--- Exercise directions ---
Your answer should consist of each line from the data below that contains "height".

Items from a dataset

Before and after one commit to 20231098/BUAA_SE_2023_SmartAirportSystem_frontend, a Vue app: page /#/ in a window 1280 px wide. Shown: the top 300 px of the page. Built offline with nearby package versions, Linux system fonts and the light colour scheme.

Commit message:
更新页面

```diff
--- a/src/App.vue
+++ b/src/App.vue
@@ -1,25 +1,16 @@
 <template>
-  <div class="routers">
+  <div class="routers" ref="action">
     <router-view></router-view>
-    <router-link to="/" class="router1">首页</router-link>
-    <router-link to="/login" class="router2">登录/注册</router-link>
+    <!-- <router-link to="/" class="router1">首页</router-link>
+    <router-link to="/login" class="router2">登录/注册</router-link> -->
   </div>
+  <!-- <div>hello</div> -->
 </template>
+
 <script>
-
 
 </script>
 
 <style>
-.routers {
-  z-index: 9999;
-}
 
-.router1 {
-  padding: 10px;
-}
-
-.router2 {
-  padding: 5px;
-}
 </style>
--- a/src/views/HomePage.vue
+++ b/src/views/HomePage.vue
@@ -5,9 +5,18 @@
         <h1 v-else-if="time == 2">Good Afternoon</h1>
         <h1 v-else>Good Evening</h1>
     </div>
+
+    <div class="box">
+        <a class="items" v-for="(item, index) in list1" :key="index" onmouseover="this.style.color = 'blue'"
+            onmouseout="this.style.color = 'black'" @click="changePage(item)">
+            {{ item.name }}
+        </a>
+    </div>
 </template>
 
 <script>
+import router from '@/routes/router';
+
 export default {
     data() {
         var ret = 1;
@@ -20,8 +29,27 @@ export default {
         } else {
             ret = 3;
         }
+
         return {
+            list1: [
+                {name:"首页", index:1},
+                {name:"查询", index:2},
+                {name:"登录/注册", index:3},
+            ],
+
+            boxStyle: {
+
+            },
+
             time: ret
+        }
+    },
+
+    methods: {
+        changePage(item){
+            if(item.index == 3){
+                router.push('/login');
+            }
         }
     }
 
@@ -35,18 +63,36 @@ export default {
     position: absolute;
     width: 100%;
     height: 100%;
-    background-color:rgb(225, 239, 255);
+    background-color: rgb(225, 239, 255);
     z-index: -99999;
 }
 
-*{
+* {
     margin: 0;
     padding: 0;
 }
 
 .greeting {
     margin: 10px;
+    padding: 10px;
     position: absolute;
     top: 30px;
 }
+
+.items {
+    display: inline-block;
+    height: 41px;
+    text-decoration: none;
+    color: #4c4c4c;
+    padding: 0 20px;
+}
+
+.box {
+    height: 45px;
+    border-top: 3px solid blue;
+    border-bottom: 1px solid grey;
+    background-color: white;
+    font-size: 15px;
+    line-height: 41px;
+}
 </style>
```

--- Written answer ---
     height: 100%;
+    height: 41px;
+    height: 45px;
+    line-height: 41px;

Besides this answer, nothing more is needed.